Walking around the coast with some gadget or other would provide an answer. But that misses out quite a few little ins and outs. Even if I could go around each of the little ins and outs, how far should I go up a river? OK, there could be a rule for that - up to the first crossing.

This gets tricky, though - not the rivers, I am reasonably content about them - the fiddly bits like rocks, stones, pebbles, small pebbles, tiny pebbles. Lumps on pebbles. Even if they all stayed in the same place and even if I could measure around them. The more 'accurate' I try to be, the higher the perimeter becomes. It's not the satisfying outcome of a figure that homes in towards something - these measurements just get wildly bigger and bigger the closer you get to what it is you're measuring.

I had hoped that you could have a triangle (or some other polygon that you know how to work out a perimeter for) that sort of fitted inside our national perimeter and then another that sat just outside it. Logically one would jump to the conclusion that the length we want would be somewhere between the two but no. the damn line in the margin between them wiggles around and gets even longer the longer you think about it.

There, something like that would have been nice. The answer would have been somewhere between the two. But no - all those wiggles cause so many problems.

Here's another example. A line looks simple and straight. But look closer and you see it has a bump. Look even closer and it has bumps on the bumps. Travel along the first line - say 3 units.

Travel along the second one and, if the bumps are even and a third of the line length, you'll go 5 units.

Go along the next iteration and you've got 25 bits, each say a third of the previous one, so you go 8.33 units.

I am guessing but I expect this just keeps rising rather than heading for some pleasant and mutually agreed figure. With even bumps like this it's all nice and fractal so there'll be a formula too. That would be nice to know if anyone cares to share it or I suppose I can work it out.

All this tells me, though, is that it is not possible to be very sure about how far it is along things. The numbers seem to get bigger and bigger. And yet we know that the Earth is only so big so there has to be a limit somewhere or we'd be talking about things that fall off the edge or make rockets redundant for Moon visits.

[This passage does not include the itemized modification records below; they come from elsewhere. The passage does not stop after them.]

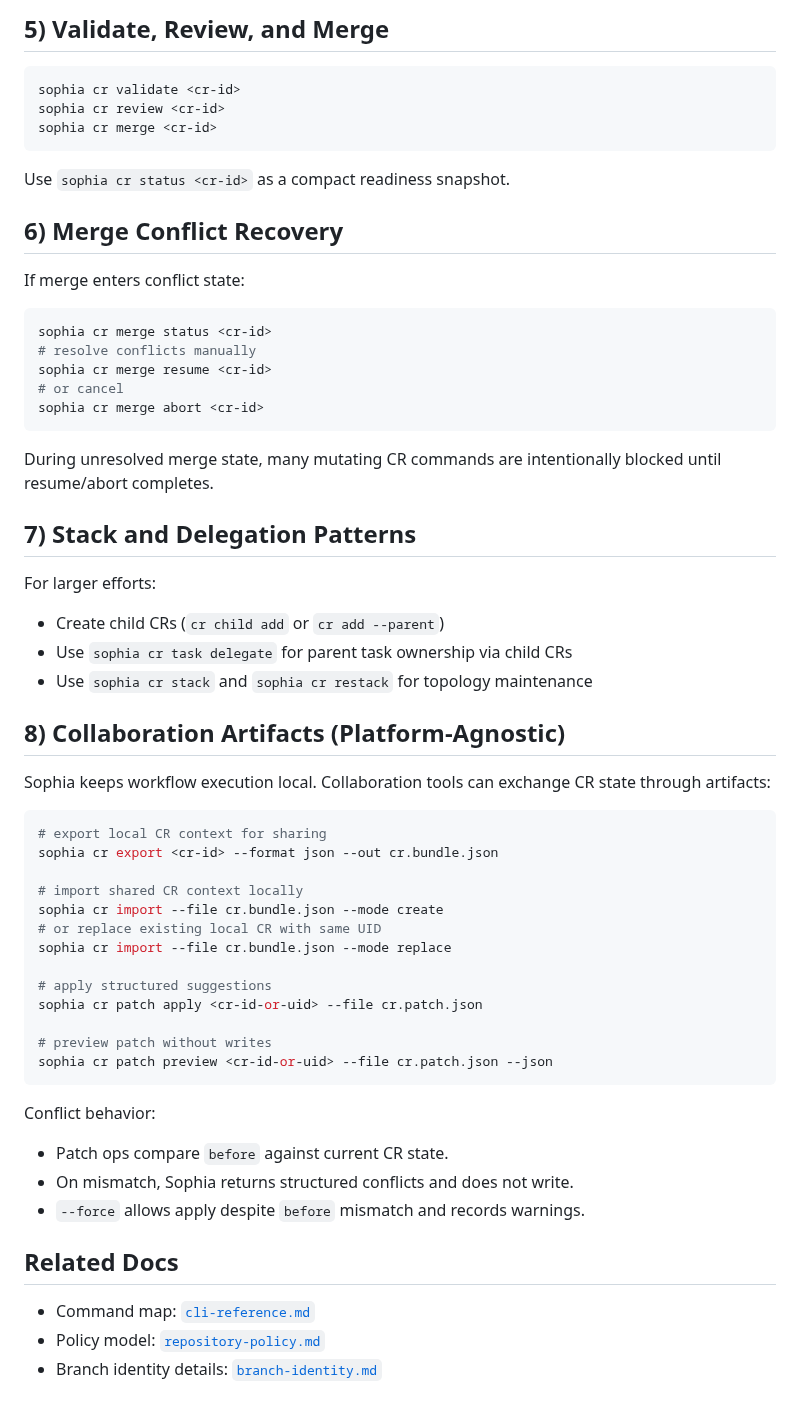
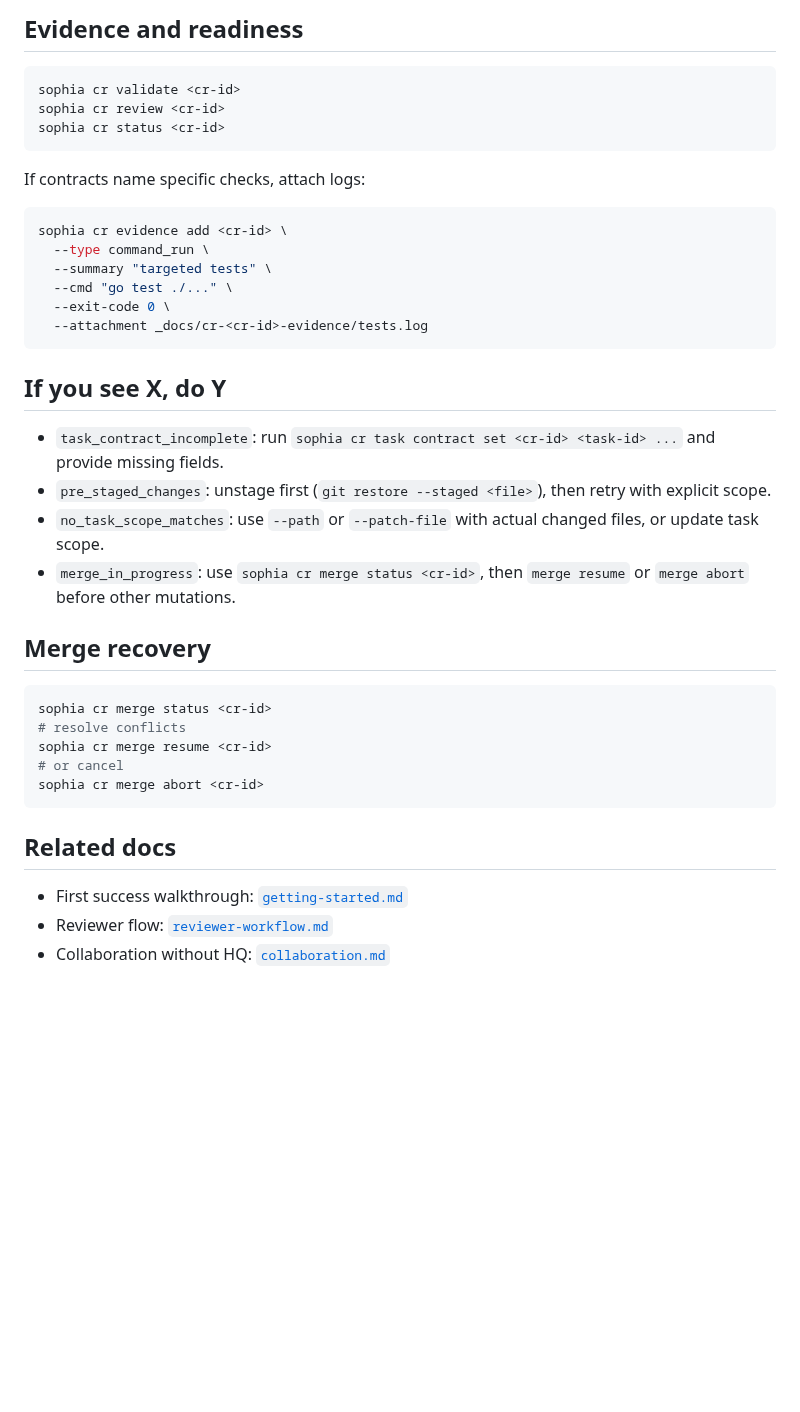
Before and after one commit to Kevandrew/sophia, a Markdown page: docs/workflow.md, the part around one of its changes. Rendered like a GitHub page; blank space fills up the shorter version.

````diff
--- a/docs/workflow.md
+++ b/docs/workflow.md
@@ -85,63 +71,42 @@ Notes:
 
-## 5) Validate, Review, and Merge
+## Evidence and readiness
 
 ```bash
 sophia cr validate <cr-id>
 sophia cr review <cr-id>
-sophia cr merge <cr-id>
+sophia cr status <cr-id>
 ```
 
-Use `sophia cr status <cr-id>` as a compact readiness snapshot.
+If contracts name specific checks, attach logs:
 
-## 6) Merge Conflict Recovery
+```bash
+sophia cr evidence add <cr-id> \
+  --type command_run \
+  --summary "targeted tests" \
+  --cmd "go test ./..." \
+  --exit-code 0 \
+  --attachment _docs/cr-<cr-id>-evidence/tests.log
+```
 
-If merge enters conflict state:
+## If you see X, do Y
+
+- `task_contract_incomplete`: run `sophia cr task contract set <cr-id> <task-id> ...` and provide missing fields.
+- `pre_staged_changes`: unstage first (`git restore --staged <file>`), then retry with explicit scope.
+- `no_task_scope_matches`: use `--path` or `--patch-file` with actual changed files, or update task scope.
+- `merge_in_progress`: use `sophia cr merge status <cr-id>`, then `merge resume` or `merge abort` before other mutations.
+
+## Merge recovery
 
 ```bash
 sophia cr merge status <cr-id>
-# resolve conflicts manually
+# resolve conflicts
 sophia cr merge resume <cr-id>
 # or cancel
 sophia cr merge abort <cr-id>
 ```
 
-During unresolved merge state, many mutating CR commands are intentionally blocked until resume/abort completes.
+## Related docs
 
-## 7) Stack and Delegation Patterns
-
-For larger efforts:
-
-- Create child CRs (`cr child add` or `cr add --parent`)
-- Use `sophia cr task delegate` for parent task ownership via child CRs
-- Use `sophia cr stack` and `sophia cr restack` for topology maintenance
-
-## 8) Collaboration Artifacts (Platform-Agnostic)
-
-Sophia keeps workflow execution local. Collaboration tools can exchange CR state through artifacts:
-
-```bash
-# export local CR context for sharing
-sophia cr export <cr-id> --format json --out cr.bundle.json
-
-# import shared CR context locally
-sophia cr import --file cr.bundle.json --mode create
-# or replace existing local CR with same UID
-sophia cr import --file cr.bundle.json --mode replace
-
-# apply structured suggestions
-sophia cr patch apply <cr-id-or-uid> --file cr.patch.json
-
-# preview patch without writes
-sophia cr patch preview <cr-id-or-uid> --file cr.patch.json --json
-```
-
-Conflict behavior:
-- Patch ops compare `before` against current CR state.
-- On mismatch, Sophia returns structured conflicts and does not write.
-- `--force` allows apply despite `before` mismatch and records warnings.
-
-## Related Docs
-
-- Command map: [`cli-reference.md`](cli-reference.md)
-- Policy model: [`repository-policy.md`](repository-policy.md)
-- Branch identity details: [`branch-identity.md`](branch-identity.md)
+- First success walkthrough: [`getting-started.md`](getting-started.md)
+- Reviewer flow: [`reviewer-workflow.md`](reviewer-workflow.md)
+- Collaboration without HQ: [`collaboration.md`](collaboration.md)
````
Also changed, not shown: other parts of docs/workflow.md (+34 -48 lines).
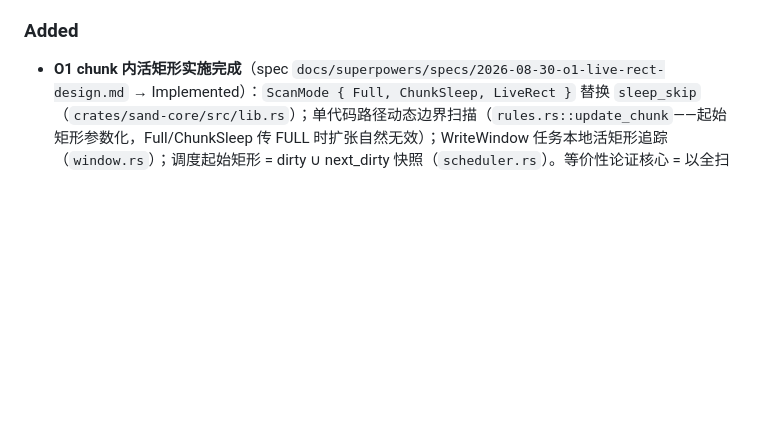
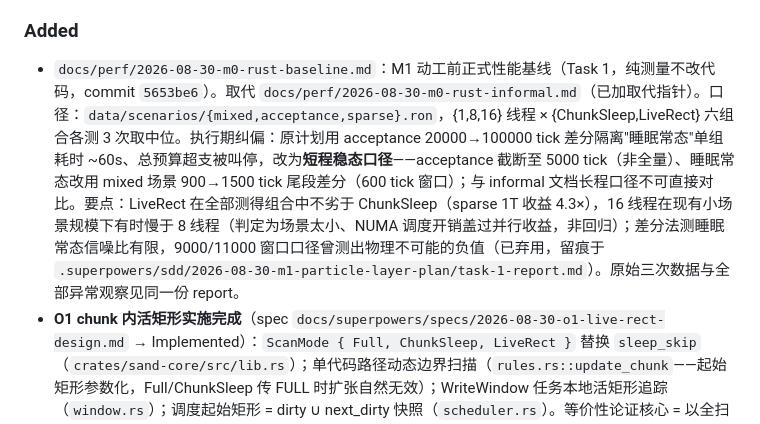
Before and after one commit to Renko6626/fallingTest, a Markdown page: docs/CHANGELOG.md, the part around the change. GitHub-like rendering; blank space fills up the shorter version.

```diff
--- a/docs/CHANGELOG.md
+++ b/docs/CHANGELOG.md
@@ -14,6 +14,7 @@
 - **M1 粒子层范围裁决（用户批准，brainstorming 进行中）**：M1 走**最小闭环**——粒子来源 = 场景发射器（瀑布）+ 爆炸 Op（半径内网格 cell 轰成带外向速度的粒子，即真实脱格路径），Layer G 语义零改动、golden 不作废；DDA / 串行按 id 落格 / 64k 容量限流照总纲。**Layer G 速度积分**（格内移速 ≤4、超限自然脱格——总纲 §4 Layer G/P 衔接的原文语义）**后置为 M1 之后的独立提案**：它直接顶在 r≤16 并行安全论证上，须单独立项、过 §11、跑 SyncTest；此为分期实施而非翻案。依据：Noita 实为"网格速度积分 + 脱格粒子"双系统（官方 32px/帧上限锚点 `docs/reference/noita-deep-dive.md:200`、GDC 原话同文 208-210），网格速度是迟早要还的债，记账不弃账。O3 粉末惯性同理不入 M1（一次只动一个语义层，M0 tick-583 教训）。M1 动工前先落 `docs/perf/` 正式 bench 基线。`docs/README.md` 优先队列同步。
 
 ### Added
+- `docs/perf/2026-08-30-m0-rust-baseline.md`：M1 动工前正式性能基线（Task 1，纯测量不改代码，commit `5653be6`）。取代 `docs/perf/2026-08-30-m0-rust-informal.md`（已加取代指针）。口径：`data/scenarios/{mixed,acceptance,sparse}.ron`，{1,8,16} 线程 × {ChunkSleep,LiveRect} 六组合各测 3 次取中位。执行期纠偏：原计划用 acceptance 20000→100000 tick 差分隔离"睡眠常态"单组耗时 ~60s、总预算超支被叫停，改为**短程稳态口径**——acceptance 截断至 5000 tick（非全量）、睡眠常态改用 mixed 场景 900→1500 tick 尾段差分（600 tick 窗口）；与 informal 文档长程口径不可直接对比。要点：LiveRect 在全部测得组合中不劣于 ChunkSleep（sparse 1T 收益 4.3×），16 线程在现有小场景规模下有时慢于 8 线程（判定为场景太小、NUMA 调度开销盖过并行收益，非回归）；差分法测睡眠常态信噪比有限，9000/11000 窗口口径曾测出物理不可能的负值（已弃用，留痕于 `.superpowers/sdd/2026-08-30-m1-particle-layer-plan/task-1-report.md`）。原始三次数据与全部异常观察见同一份 report。
 - **O1 chunk 内活矩形实施完成**（spec `docs/superpowers/specs/2026-08-30-o1-live-rect-design.md` → Implemented）：`ScanMode { Full, ChunkSleep, LiveRect }` 替换 `sleep_skip`（`crates/sand-core/src/lib.rs`）；单代码路径动态边界扫描（`rules.rs::update_chunk`——起始矩形参数化，Full/ChunkSleep 传 FULL 时扩张自然无效）；WriteWindow 任务本地活矩形追踪（`window.rs`）；调度起始矩形 = dirty ∪ next_dirty 快照（`scheduler.rs`）。等价性论证核心 = 以全扫访问序定义"前方"，过度包含永远安全（spec §1）。**双证**：既有 golden 用 LiveRect 重放哈希一字不变 + SyncTest 升级六配置（{1,N 线程}×{Full,ChunkSleep,LiveRect}）全绿。收益（`docs/perf/` O1 节）：稀疏 2.7×、worst 1.2×、睡眠持平。新增 `data/scenarios/sparse.ron` bench 场景与 harness `--scan full|sleep|live` 开关。
 - **M0 骨架与执法实施完成**（spec `2026-08-29-m0-skeleton-design.md` → Implemented）：
   - `crates/sand-core`：Cell u32 位段（`cell.rs`）、chunk/脏矩形原子合并（`chunk.rs`）、chunk 寻址世界 + brush/fill 共用写入路径（`world.rs`）、SquirrelNoise5 RNG **与 Python 版金值交叉锚定**（`rng.rs`）、WriteWindow unsafe 窗口 + debug 写域断言（`window.rs`）、数据驱动沙/水规则含方向承诺不变量（`rules.rs`）、四相 rayon 调度器（`scheduler.rs`）、xxh3 哈希树叶层（`hash.rs`）、Sim 门面（`lib.rs`）。
```
Also changed, not shown: docs/perf/2026-08-30-m0-rust-baseline.md (added, +96 -0 lines), docs/perf/2026-08-30-m0-rust-informal.md (+2 -0 lines).
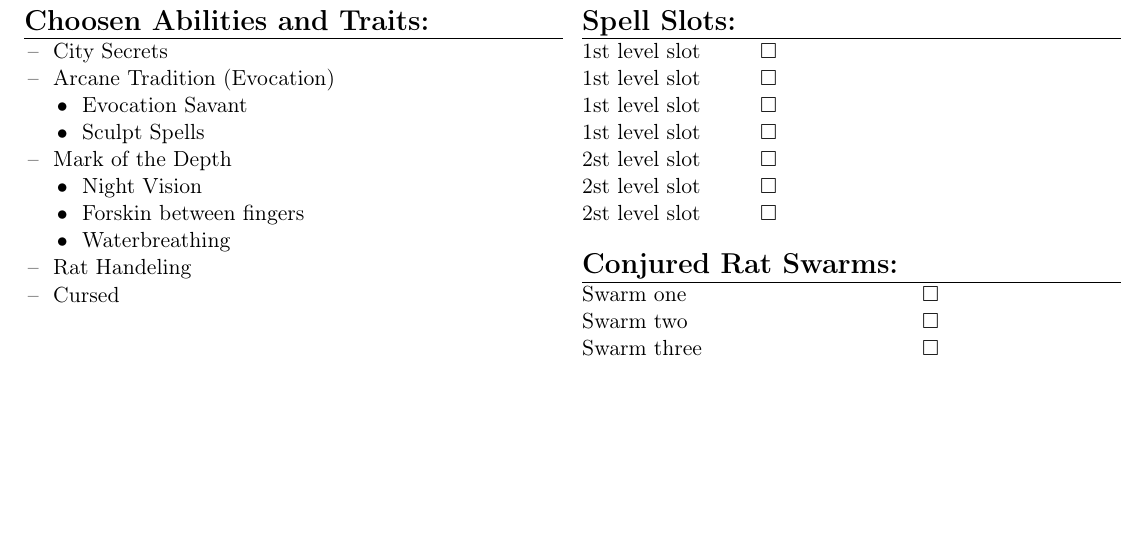
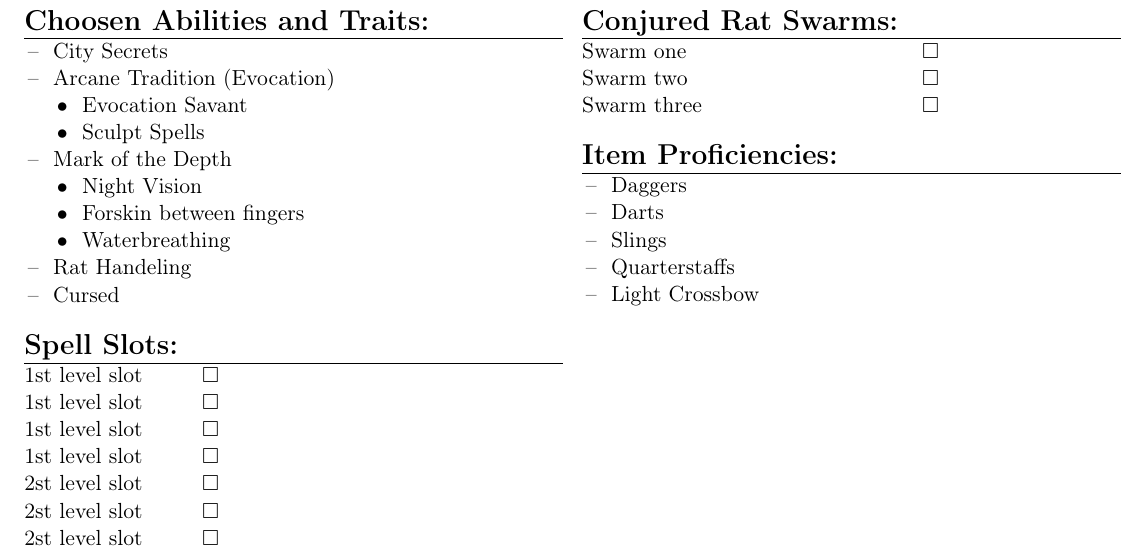
Before and after one commit to MrTorstein/DnD, a LaTeX document (Character Sheets/Glen Tonic.tex): part of page 2 of 5, cut so that both start at the same text, the shorter picture padded with empty space. Compiled offline with pdfLaTeX.

Commit message:
Added item proficiency to template and Glen Tonic
Added the item proficiency table to both the character template and glen tonic. Also bug fixed the item table by splitting it in two for Glen Tonic

```diff
--- a/Character Sheets/Glen Tonic.tex
+++ b/Character Sheets/Glen Tonic.tex
@@ -175,6 +173,18 @@ Swarm one & \available \\
 Swarm two & \available \\
 Swarm three & \available
 		\end{tabularx}
+
+\vspace{4mm}
+
+\noindent \begin{tabularx}{95mm}{@{}l}
+{\Large \textbf{Item Proficiencies:}} \\
+\hline
+\tabitem Daggers \\
+\tabitem Darts \\
+\tabitem Slings \\
+\tabitem Quarterstaffs \\
+\tabitem Light Crossbow
+		\end{tabularx}
 	\end{multicols}
 
 \clearpage
```
Also changed, not shown: Character Sheets/Character sheet template.tex (+10 -1 lines), Character Sheets/Character sheet template.pdf, Character Sheets/Glen Tonic.pdf, Character Sheets/Glen Tonic.tex (17 more changed lines). Lines whose indentation alone changed are shown as unchanged.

Am I missing something terribly obvious or is this measurement business just some convenient approximation we make in this Age and will one day be looked upon as a bit silly.